» TASK REQUIREMENTS: Please find how many lines of the data contain the string "isolated", and respond with that number only.

Records from a data collection:
***
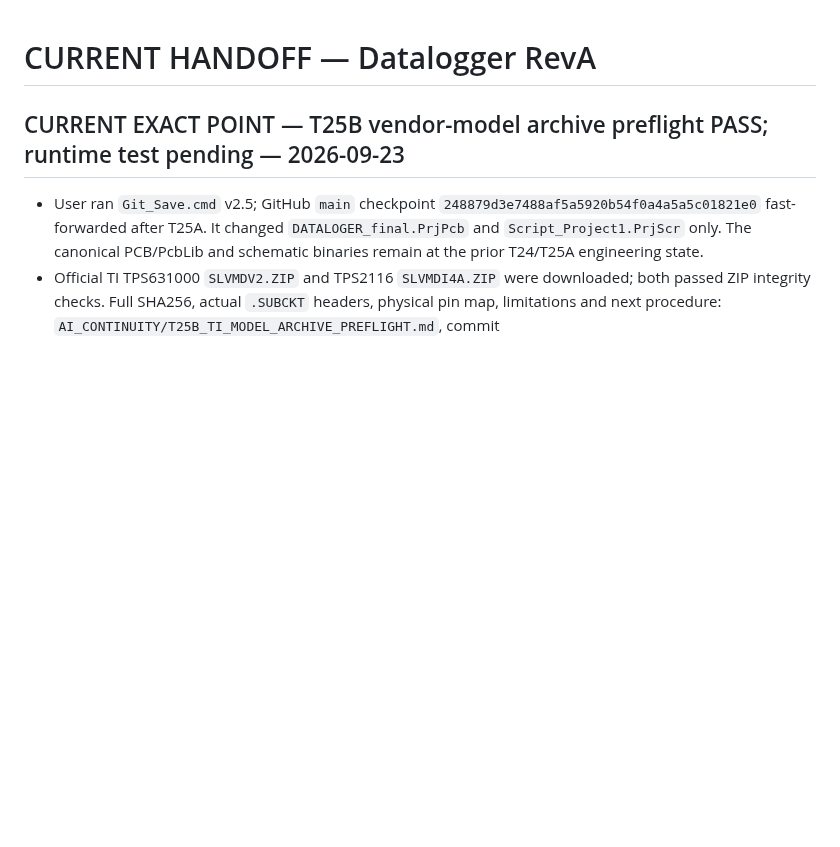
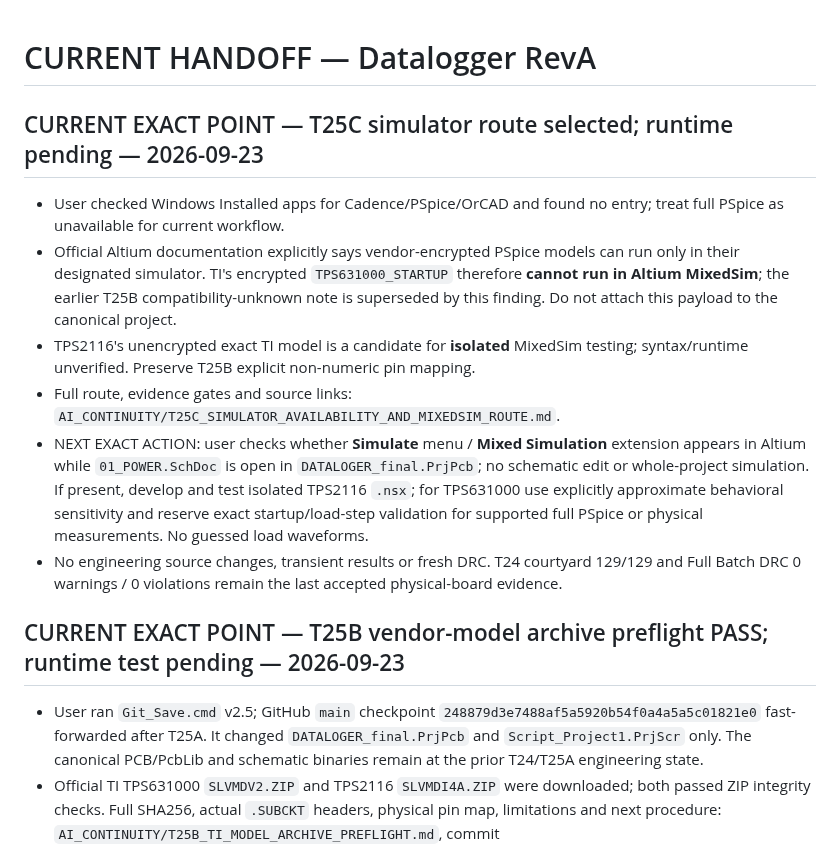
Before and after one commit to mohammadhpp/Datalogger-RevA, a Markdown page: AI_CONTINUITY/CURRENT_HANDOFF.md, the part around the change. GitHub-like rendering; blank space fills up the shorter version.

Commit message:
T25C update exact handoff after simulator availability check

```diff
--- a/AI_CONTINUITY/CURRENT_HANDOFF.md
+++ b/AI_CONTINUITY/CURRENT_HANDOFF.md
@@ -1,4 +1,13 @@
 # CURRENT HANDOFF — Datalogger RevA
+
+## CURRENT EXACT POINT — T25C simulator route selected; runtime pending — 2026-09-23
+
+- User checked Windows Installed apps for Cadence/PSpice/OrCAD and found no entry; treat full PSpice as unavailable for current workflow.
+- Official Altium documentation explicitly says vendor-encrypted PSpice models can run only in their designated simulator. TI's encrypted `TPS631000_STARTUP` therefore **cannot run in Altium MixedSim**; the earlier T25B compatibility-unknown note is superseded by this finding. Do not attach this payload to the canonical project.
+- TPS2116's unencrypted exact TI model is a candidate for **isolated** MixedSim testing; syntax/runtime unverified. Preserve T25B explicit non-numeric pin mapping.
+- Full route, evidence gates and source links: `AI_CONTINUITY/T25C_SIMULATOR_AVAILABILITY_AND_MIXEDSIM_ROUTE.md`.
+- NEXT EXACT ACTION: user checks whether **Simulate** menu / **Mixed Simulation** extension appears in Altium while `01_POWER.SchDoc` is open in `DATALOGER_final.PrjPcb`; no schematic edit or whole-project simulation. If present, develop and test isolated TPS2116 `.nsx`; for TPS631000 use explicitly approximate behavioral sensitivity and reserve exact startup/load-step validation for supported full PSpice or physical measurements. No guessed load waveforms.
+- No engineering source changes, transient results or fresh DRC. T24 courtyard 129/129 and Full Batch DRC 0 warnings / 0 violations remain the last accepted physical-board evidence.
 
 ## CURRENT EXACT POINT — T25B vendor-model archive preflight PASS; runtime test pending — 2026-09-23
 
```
***
» WRITTEN SOLUTION: 2